── Data extracts ──

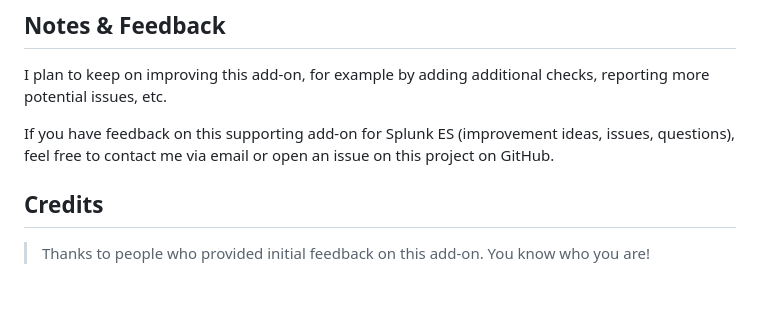
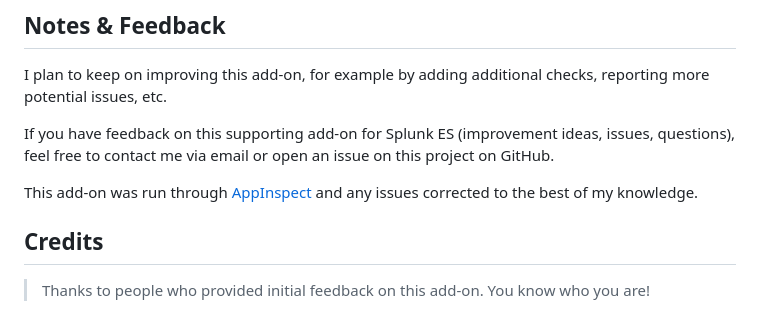
Before and after one commit to traceflow/SA-DetectionInsight, a Markdown page: README.md, the part around the change. GitHub-like rendering; blank space fills up the shorter version.

Commit message:
Initial Version

```diff
--- a/README.md
+++ b/README.md
@@ -211,6 +211,8 @@ I plan to keep on improving this add-on, for example by adding additional checks
 
 If you have feedback on this supporting add-on for Splunk ES (improvement ideas, issues, questions), feel free to contact me via email or open an issue on this project on GitHub.
 
+This add-on was run through [AppInspect](https://dev.splunk.com/enterprise/docs/developapps/testvalidate/appinspect/) and any issues corrected to the best of my knowledge.
+
 ## Credits
 
 > Thanks to people who provided initial feedback on this add-on.  You know who you are!
```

───

◆ **Task details**: Please set down every record exactly as it appears, leaving out the pictures.

◆ **Response below**:
Before and after one commit to traceflow/SA-DetectionInsight, a Markdown page: README.md, the part around the change. GitHub-like rendering; blank space fills up the shorter version.

Commit message:
Initial Version

```diff
--- a/README.md
+++ b/README.md
@@ -211,6 +211,8 @@ I plan to keep on improving this add-on, for example by adding additional checks
 
 If you have feedback on this supporting add-on for Splunk ES (improvement ideas, issues, questions), feel free to contact me via email or open an issue on this project on GitHub.
 
+This add-on was run through [AppInspect](https://dev.splunk.com/enterprise/docs/developapps/testvalidate/appinspect/) and any issues corrected to the best of my knowledge.
+
 ## Credits
 
 > Thanks to people who provided initial feedback on this add-on.  You know who you are!
```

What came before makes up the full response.